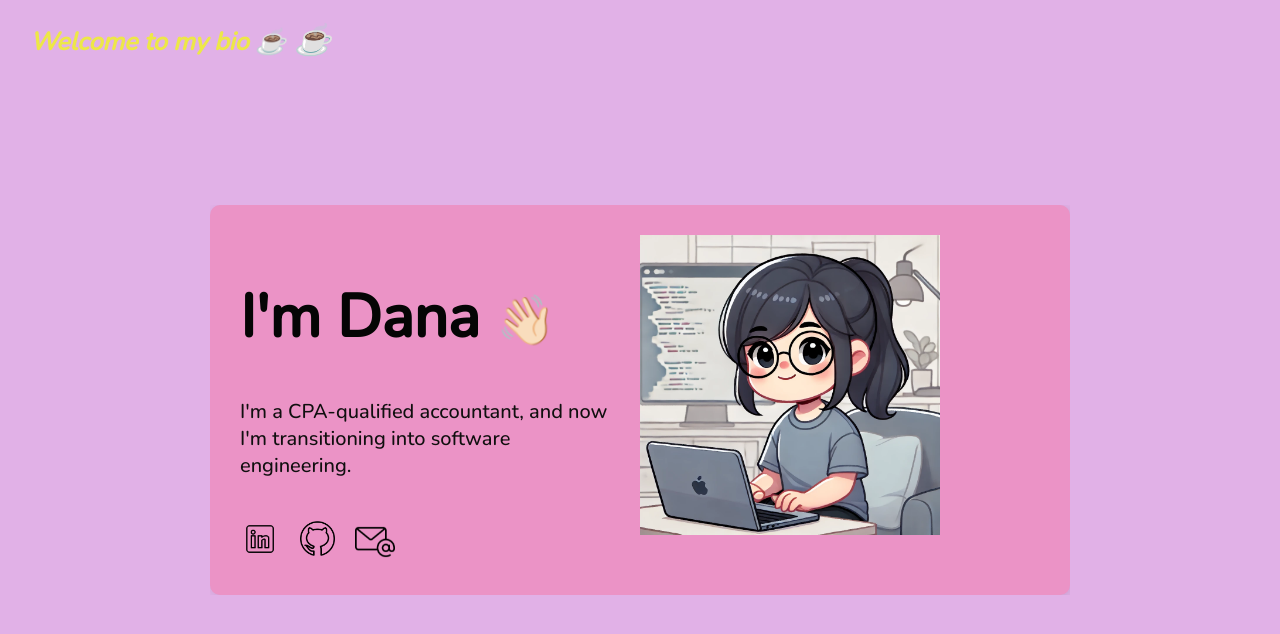
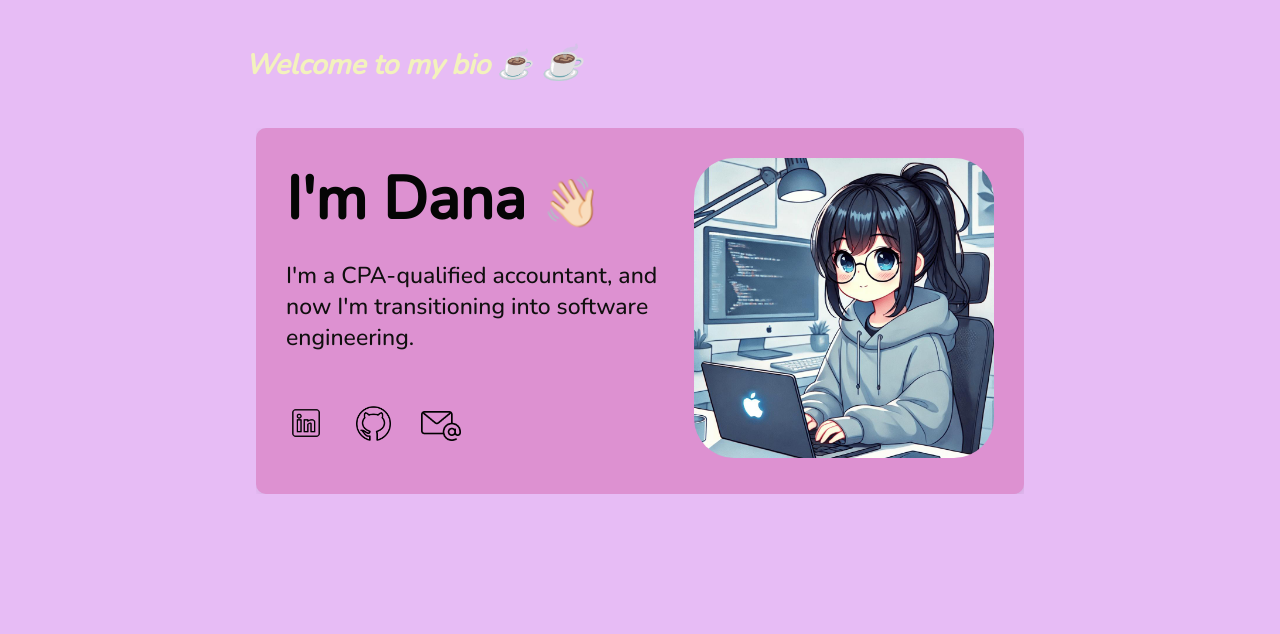
Before and after one commit to CodingWithDana/itsdanale.com, a plain HTML site: page index.html in a window 1280 px wide. Drawn offline with nearby package versions, Linux system fonts and the light colour scheme.

Commit message:
latest changes to itsdanale website - part 2

```diff
--- a/index.html
+++ b/index.html
@@ -19,7 +19,7 @@
                      <p>I'm a CPA-qualified accountant, and now I'm transitioning into software engineering.</p>
 
                      <div class="contact-info">
-                        <a href="www.linkedin.com/in/danadaole" target="_blank">
+                        <a href="www.linkedin.com/in/danadaole" target="_blank" rel="noopener noreferrer">
                             <img src="images/linkedln.png" class="linkedln-icon" alt="Linkedln Icon">
                         </a>
                         <a href="https://github.com/CodingWithDana" target="_blank">
@@ -33,7 +33,7 @@
             </div>
         <!-- .photo attribute holds the photo on the right side -->
             <div class="photo">
-                <img src="images/Dana's coding.webp" alt="Dana's Photo">
+                <img src="images/Dana's coding 2.jpeg" alt="Dana's Photo">
             </div>
         </div>
     </div>
--- a/styles/style.css
+++ b/styles/style.css
@@ -1,53 +1,54 @@
 /* body */
 body {
     font-family: Nunito, sans-serif;
-    background: #e1b1e7;
+    background: #e7bcf5;
     margin: 0;
     padding: 0;
     display: flex;
     flex-direction: column;
     align-items: center;
     justify-content: center;
-    height: 100vh;
+    height: 90hw;
 }
-
 
 /* container */
 .container {
     display: flex;
     justify-content: center;
     align-items: center;
-    max-width: 90vw;
+    width: 60%;
+    max-width: 800px;
     overflow-x: hidden;
     flex-wrap: wrap;
+    margin: 10% auto; /* Center container */
 }
 
 /* bio content */
 .bio-content {
     display: flex;
-    background-color: #eb93c6;
+    justify-content: space-between;
+    background-color:#dd91d1;
     padding: 30px;
     border-radius: 10px;
     box-shadow: 2px 2px 10px rgba(0, 0, 0, 0.1);
     max-width: 800px;
-}
 
     /* bio text */
     .bio-text {
-    width: 50%;
-    flex: 1;
+        width: 100%;
         padding-right: 20px;
     }
 
     .bio-text h1 {
         font-size: 60px;
         color: #050505;
+        margin: 0 auto;
     }
 
     .bio-text p {
-    font-size: 20px;
+        font-size: 23px;
         color: #100f0f;
-    margin-bottom: 15px;
+        margin-top: 20px;
     }
 
     /* Contact Info */
@@ -55,8 +56,8 @@ body {
         display: flex; /* Ensures all icons are in one row */
         align-items: center; /* Aligns icons vertically */
         justify-content: start; /* Aligns icons to the left */
-    gap: 20px; /* Adds space between icons */
-    margin-top: 40px;
+        gap: 30px; /* Adds space between icons */
+        margin-top: 50px;
     }
 
     .linkedln-icon {
@@ -120,29 +121,34 @@ body {
     .gmail-btn:hover .email-tooltip {
         visibility: visible;
     }
+}
+
 
 /* profile photo */
-.photo {
-    width: 50%;
-}
-
 .photo img {
     max-width: 300px;
+    border-radius: 40px;
 }
 
 /* welcome-message styling */
 .welcome-message {
     position: absolute;
-    top: 20px;
+    top: 40px;
     left: 30px;
-    font-size: 25px;
+    font-size: 28px;
     font-weight: bold;
-    color: #ede748;
+    color: #f4f4baf5;
     font-style: italic;
     z-index: 1000; /* Ensures it's above other elements */
     opacity: 0;
     transform: translateY(-10px);
     animation: fadeInSlide 1s ease-out forwards;
+    width: 60%;
+    max-width: 800px;
+    text-align: center;
+    margin: 0 auto 20px; /* Center welcome-message */
+    display: block;
+
 }
 
 .welcome-message::after {
```
Also changed, not shown: images/Dana's coding 2.jpeg (added). Lines whose indentation alone changed are shown as unchanged.
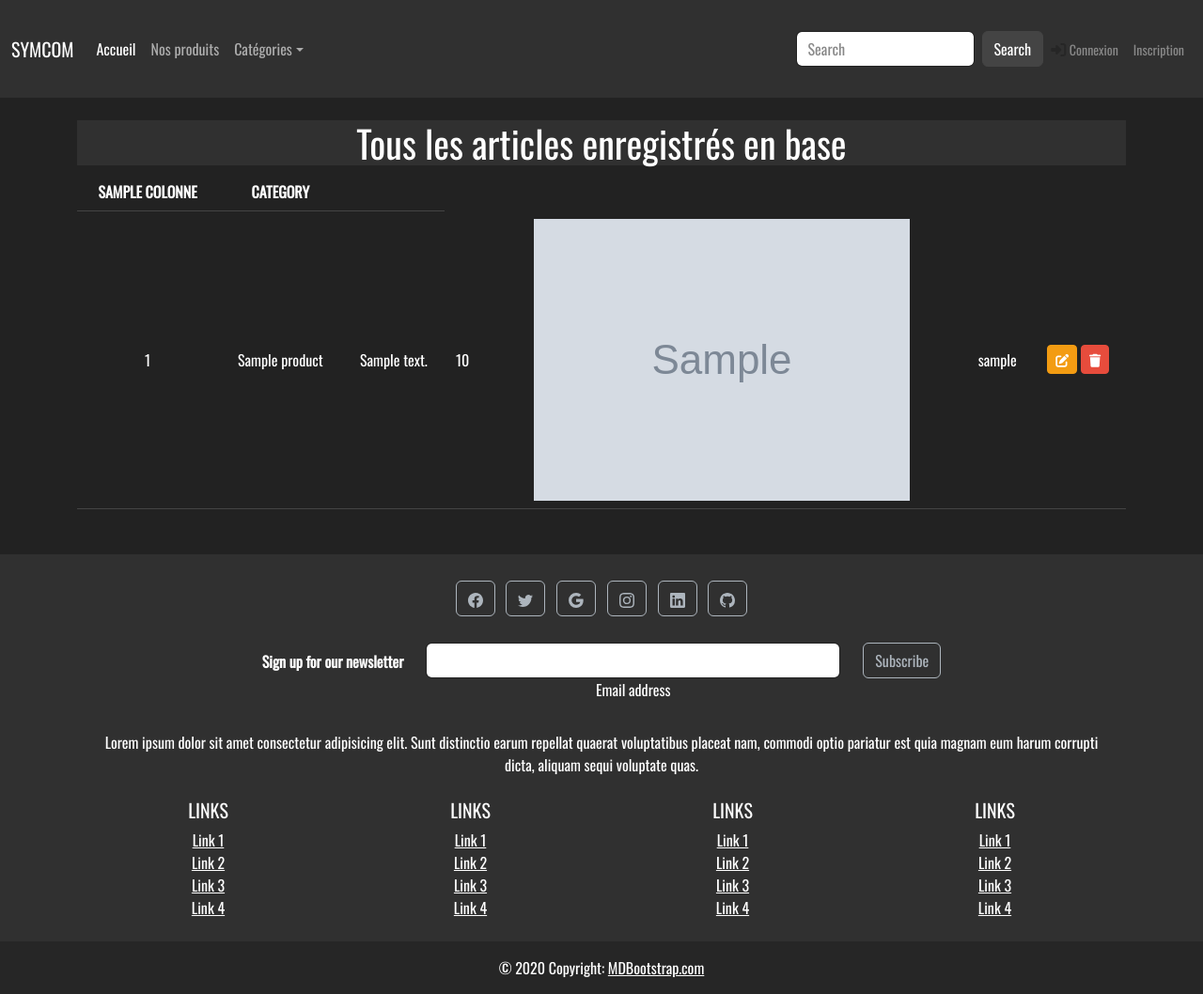
After one commit to Archibald09/symcom, a Symfony app: template templates/admin/products.html.twig in a window 1280 px wide. The commit adds this page. Shown: the whole page at 94% size. Run offline with Twig, Linux system fonts and the light colour scheme; the template is opened without the code that fills it: most values are stand-ins (such as "Sample title", 1, 10 or a date in 2020); grey boxes marked "Sample" are stand-in pictures; some libraries are stand-ins or nearby versions.

Commit message:
màj_2604

```diff
--- a/templates/_incs/_nav.html.twig
+++ b/templates/_incs/_nav.html.twig
@@ -17,9 +17,12 @@
         <li class="nav-item">
           <a class="nav-link" href="{{ path ('app_product') }}">Nos produits</a>
         </li>
+
+        {% if is_granted('ROLE_USER') %}
         <li class="nav-item">
-          <a class="nav-link" href="#">À propos</a>
+          <a class="nav-link" href="#">Profile</a>
         </li>
+        {% endif %}
 
         {% include "_incs/_cat_nav.html.twig" %}
 
@@ -28,6 +31,26 @@
         <input class="form-control me-sm-2" type="text" placeholder="Search">
         <button class="btn btn-secondary my-2 my-sm-0" type="submit">Search</button>
       </form>
+
+       <nav class="navbar">
+
+      <ul class="navbar-nav narbar-right">
+
+        {% if not app.user %}
+        <li class="nav-item"><a href=" {{ path ('app_login')}} " class="nav-link"> <i class="fa-solid fa-right-to-bracket"></i> <small class="text-muted">Connexion</small></a></li>
+
+        <li class="nav-item"><a href=" {{ path ('app_register')}} " class="nav-link"><small class="text-muted">Inscription</small></a></li>
+
+        {% else %}
+
+          <li class="nav-item"><a href=" {{ path ('app_logout')}} " class="nav-link"><i class="fa-solid fa-power-off"></i><small class="text-muted"> Connecté(e)</small></a></li>
+
+        {% endif %}
+      </ul>
     </div>
+
+
+
+
   </div>
 </nav>
--- /dev/null
+++ b/templates/admin/products.html.twig
@@ -0,0 +1,60 @@
+{% extends 'base.html.twig' %}
+
+{% block title %}Gestion des produits{% endblock %}
+
+{% block body %}
+
+    {# {{ dump(colonnes) }}
+
+    {{ dump(products) }} #}
+
+    <div class="container my-5">
+
+        <h2 class="text-center text-white bg-dark title mx-auto">Tous les articles enregistrés en base</h2>
+
+            <table class="table table-stripperv col-md-6">
+
+                <tr class="text-center">
+
+                    {% for row in colonnes %}
+
+                        <th> {{ row|upper }} </th>
+
+                    {% endfor %}
+
+                    <th>CATEGORY</th>
+                    <th></th>
+
+                </tr>
+
+
+                    {% for p in products %}
+
+                        <tr class="text-center">
+
+                            <td class="align-middle">{{ p.id }}</td>
+                            <td class="align-middle">{{ p.title }}</td>
+                            <td class="align-middle">{{ p.content }}</td>
+                            <td class="align-middle">{{ p.price }}</td>
+                            <td class="align-middle"> <img class="img-fluid" src="{{ p.picture }}"></td>
+                            <td class="align-middle">{{ p.category.slug }}</td>
+                            <td class="align-middle">
+                                <a href="" class="btn btn-sm btn-warning"><i class="fa-solid fa-pen-to-square"></i></a>
+
+                                <a href="" class="btn btn-sm btn-danger"><i class="fa-solid fa-trash"></i></a>
+
+
+                            </td>
+
+                        </tr>
+
+                    {% endfor %}
+
+
+
+            </table>
+
+
+    </div>
+
+{% endblock %}
--- a/templates/home/index.html.twig
+++ b/templates/home/index.html.twig
@@ -18,9 +18,9 @@
                 <p class="lead">
                     <!-- Button trigger modal -->
                     <div class="row">
-                        <button type="button" class="btn btn-success btn-lg"
-                        data-bs-toggle="modal" data-bs-target"#modelId">CONNEXION</button>
-                    <a class="btn btn-primary btn-lg" href="Jumbo action link" role="button">S'INSCRIRE</a>
+
+                    <a href=" {{ path ('app_login')}} " class="btn btn-success btn-lg" href="Jumbo action link" role="button">CONNEXION</a>
+                    <a href=" {{ path ('app_register')}} " class="btn btn-primary btn-lg" href="Jumbo action link" role="button">S'INSCRIRE</a>
                 </p>
         </div>
         <div class="row py-5 rounded">
```
Also changed, not shown: src/Controller/AdminController.php (added, +36 -0 lines), templates/admin/index.html.twig (added, +23 -0 lines), 1 other file.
-------
Task to complete:
Copy all lines of the records that have the string "icons" in them.

Response area:
         display: flex; /* Ensures all icons are in one row */
         align-items: center; /* Aligns icons vertically */
         justify-content: start; /* Aligns icons to the left */
-    gap: 20px; /* Adds space between icons */
+        gap: 30px; /* Adds space between icons */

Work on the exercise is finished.